Shutter Island (film)
Theatrical release poster
|Directed by||Martin Scorsese|
|Produced by||Martin Scorsese
Bradley J. Fischer
Arnold W. Messer
|Screenplay by||Laeta Kalogridis
Steven Knight (Uncredited)
|Based on||Shutter Island
by Dennis Lehane
Max von Sydow
|Edited by||Thelma Schoonmaker|
Appian Way Productions
|Distributed by||Paramount Pictures|
Shutter Island is a 2010 American psychological thriller film directed by Martin Scorsese. The film is based on Dennis Lehane's 2003 novel of the same name. Production started in March 2008. Leonardo DiCaprio stars as U.S. Marshal Edward "Teddy" Daniels, who is investigating a psychiatric facility on Shutter Island. Positively cited by movie reviewers, the film grossed over $128 million in its initial domestic theater release, as well as an additional $166 million internationally. Shutter Island was originally slated to be released on October 2, 2009, but Paramount Pictures pushed the release date to February 19, 2010.
In 1954, two U.S. Marshals, Edward "Teddy" Daniels and his new partner, Chuck Aule, travel to the Ashecliffe Hospital for the criminally insane on Shutter Island located in Boston Harbor, as part of an investigation into the disappearance of patient Rachel Solando, incarcerated for drowning her three children.
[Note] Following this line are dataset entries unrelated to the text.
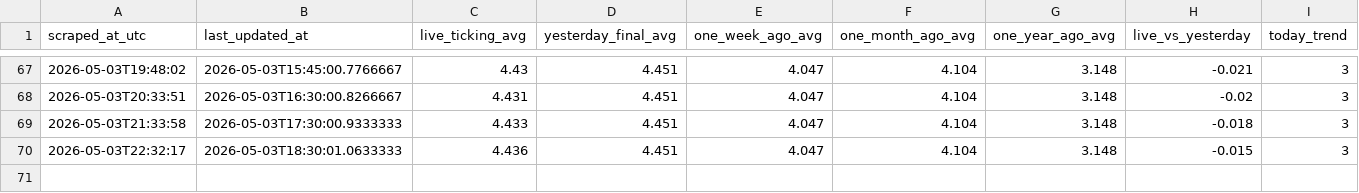
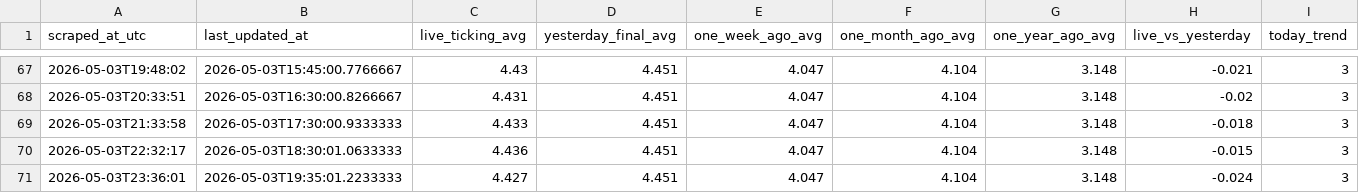
Before and after one commit to GILLIONAIREZ/gas-tracker, a CSV file: data/gasbuddy_intraday.csv, drawn as a sheet; only a part is shown, gaps mark what is left out.

```diff
--- a/data/gasbuddy_intraday.csv
+++ b/data/gasbuddy_intraday.csv
@@ -70 +70,2 @@ scraped_at_utc,last_updated_at,live_ticking_avg,yesterday_final_avg,one_week_ago
 2026-05-03T22:32:17,2026-05-03T18:30:01.0633333,4.436,4.451,4.047,4.104,3.148,-0.015,3
+2026-05-03T23:36:01,2026-05-03T19:35:01.2233333,4.427,4.451,4.047,4.104,3.148,-0.024,3
```
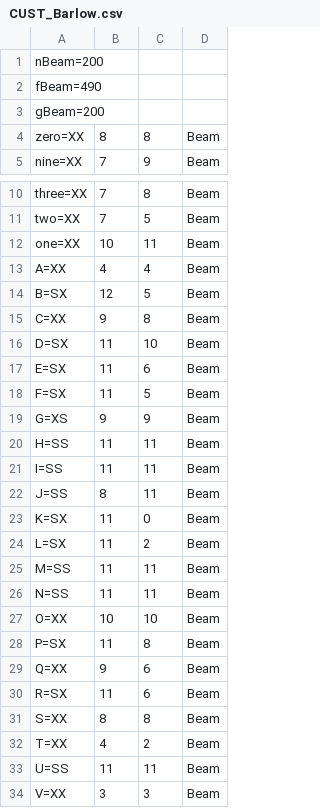
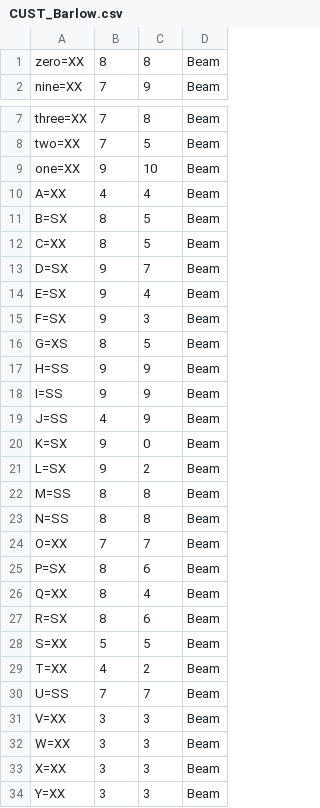
Before and after one commit to jpt/barlow, a CSV file: CUST_Barlow.csv, drawn as a sheet; only a part is shown, gaps mark what is left out; the shorter side is filled out with more unchanged rows.

```diff
--- a/CUST_Barlow.csv
+++ b/CUST_Barlow.csv
@@ -1,4 +1 @@
-nBeam=200
-fBeam=490
-gBeam=200
 zero=XX,8,8,Beam
@@ -11,24 +8,24 @@ three=XX,7,8,Beam
 two=XX,7,5,Beam
-one=XX,10,11,Beam
+one=XX,9,10,Beam
 A=XX,4,4,Beam
-B=SX,12,5,Beam
-C=XX,9,8,Beam
-D=SX,11,10,Beam
-E=SX,11,6,Beam
-F=SX,11,5,Beam
-G=XS,9,9,Beam
-H=SS,11,11,Beam
-I=SS,11,11,Beam
-J=SS,8,11,Beam
-K=SX,11,0,Beam
-L=SX,11,2,Beam
-M=SS,11,11,Beam
-N=SS,11,11,Beam
-O=XX,10,10,Beam
-P=SX,11,8,Beam
-Q=XX,9,6,Beam
-R=SX,11,6,Beam
-S=XX,8,8,Beam
+B=SX,8,5,Beam
+C=XX,8,5,Beam
+D=SX,9,7,Beam
+E=SX,9,4,Beam
+F=SX,9,3,Beam
+G=XS,8,5,Beam
+H=SS,9,9,Beam
+I=SS,9,9,Beam
+J=SS,4,9,Beam
+K=SX,9,0,Beam
+L=SX,9,2,Beam
+M=SS,8,8,Beam
+N=SS,8,8,Beam
+O=XX,7,7,Beam
+P=SX,8,6,Beam
+Q=XX,8,4,Beam
+R=SX,8,6,Beam
+S=XX,5,5,Beam
 T=XX,4,2,Beam
-U=SS,11,11,Beam
+U=SS,7,7,Beam
 V=XX,3,3,Beam
```
Also changed, not shown: 10 other files.
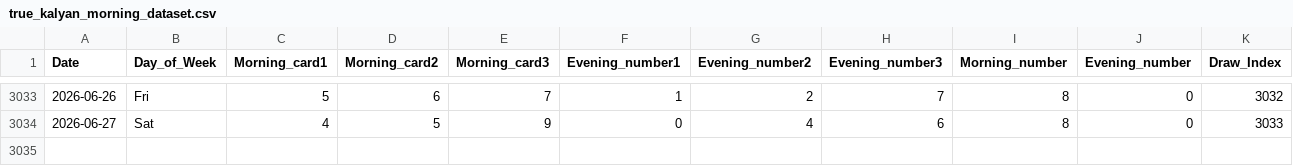
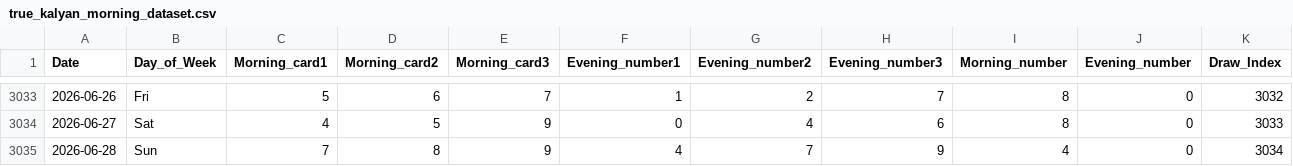
Before and after one commit to sagarsinde/ultimate_predictor, a CSV file: true_kalyan_morning_dataset.csv, drawn as a sheet; only a part is shown, gaps mark what is left out.

Commit message:
Add today's draw result (40) for 2026-06-28

```diff
--- a/true_kalyan_morning_dataset.csv
+++ b/true_kalyan_morning_dataset.csv
@@ -3034 +3034,2 @@ Date,Day_of_Week,Morning_card1,Morning_card2,Morning_card3,Evening_number1,Eveni
 2026-06-27,Sat,4,5,9,0,4,6,8,0,3033
+2026-06-28,Sun,7,8,9,4,7,9,4,0,3034
```
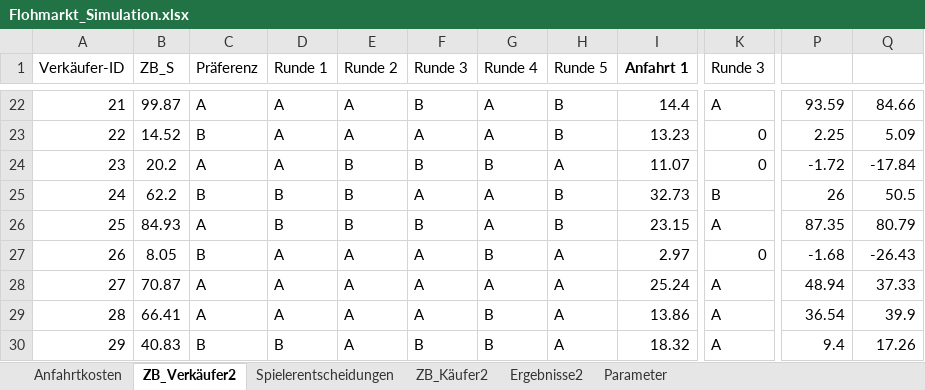
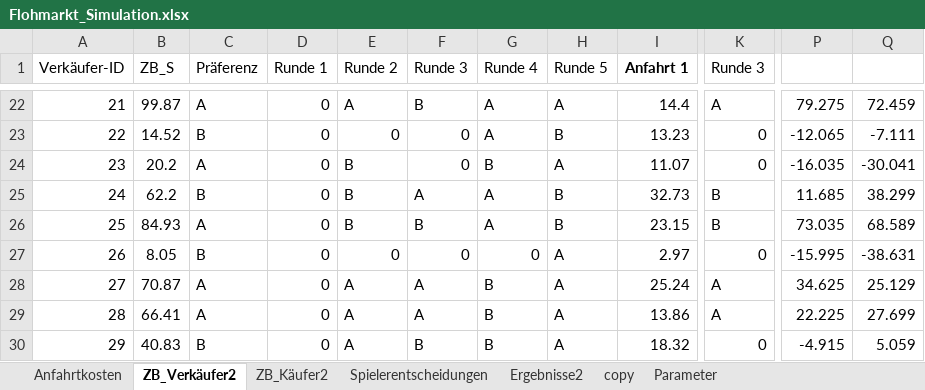
Before and after one commit to Wael653/twoSidedMarketGame, an Excel workbook: Flohmarkt_Simulation.xlsx, sheet ZB_Verkäufer2, drawn as a sheet; only a part is shown, gaps mark what is left out; values as stored, in another font and other column widths than the file's, no borders; charts and pictures not drawn; the diff covers the shown part only; the diff names each change by its address in the sheet, - before the commit and + after, or states it on an @@ line.

```diff
--- a/Flohmarkt_Simulation.xlsx (sheet ZB_Verkäufer2)
+++ b/Flohmarkt_Simulation.xlsx (sheet ZB_Verkäufer2)
+sheet tab: copy
@@ sheet tab order changed: Anfahrtkosten | ZB_Verkäufer2 | ZB_Käufer2 | Spielerentscheidungen | Ergebnisse2 | copy | Parameter @@
-D22:D24 (Runde 1): A
+D22:D24 (Runde 1): 0
-H22 (Runde 5): B
+H22 (Runde 5): A
-P22: 93.59
+P22: 79.275
-Q22: 84.66
+Q22: 72.459
-E23 (Runde 2): A
+E23 (Runde 2): 0
-F23 (Runde 3): A
+F23 (Runde 3): 0
-P23: 2.25
+P23: -12.065
-Q23: 5.09
+Q23: -7.111
-F24 (Runde 3): B
+F24 (Runde 3): 0
-P24: -1.72
+P24: -16.035
-Q24: -17.84
+Q24: -30.041
-D25:D26 (Runde 1): B
+D25:D26 (Runde 1): 0
-P25: 26
+P25: 11.685
-Q25: 50.5
+Q25: 38.299
-K26 (Runde 3): A
+K26 (Runde 3): B
-P26: 87.35
+P26: 73.035
-Q26: 80.79
+Q26: 68.589
-D27:D29 (Runde 1): A
+D27:D29 (Runde 1): 0
-E27 (Runde 2): A
+E27 (Runde 2): 0
-F27 (Runde 3): A
+F27 (Runde 3): 0
-G27 (Runde 4): B
+G27 (Runde 4): 0
-P27: -1.68
+P27: -15.995
-Q27: -26.43
+Q27: -38.631
-G28 (Runde 4): A
+G28 (Runde 4): B
-P28: 48.94
+P28: 34.625
-Q28: 37.33
+Q28: 25.129
-P29: 36.54
+P29: 22.225
-Q29: 39.9
+Q29: 27.699
-D30 (Runde 1): B
+D30 (Runde 1): 0
-K30 (Runde 3): A
+K30 (Runde 3): 0
-P30: 9.4
+P30: -4.915
-Q30: 17.26
+Q30: 5.059
```
Also changed, not shown: 338 edited cells elsewhere in this sheet, sheet ZB_Käufer2, sheet Ergebnisse2, sheet Parameter, sheet Spielerentscheidungen, charts or pictures, 36 other files.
The sole clue is a note left by Solando, which reads: "The law of 4; who is 67?" Shortly after arrival, a storm prevents their return to the mainland for several days. Daniels finds the staff confrontational: the lead psychiatrist, Dr. John Cawley, refuses to hand over records of the hospital staff; Solando's doctor, Dr. Sheehan, had left on vacation after her disappearance, and they are barred from searching Ward C and told that the lighthouse on the island has already been searched, so there is no need to search it. When a patient is being interrogated by Daniels, with a subterfuge she sends Aule away for a few seconds and scribbles "RUN" in Daniels's notepad.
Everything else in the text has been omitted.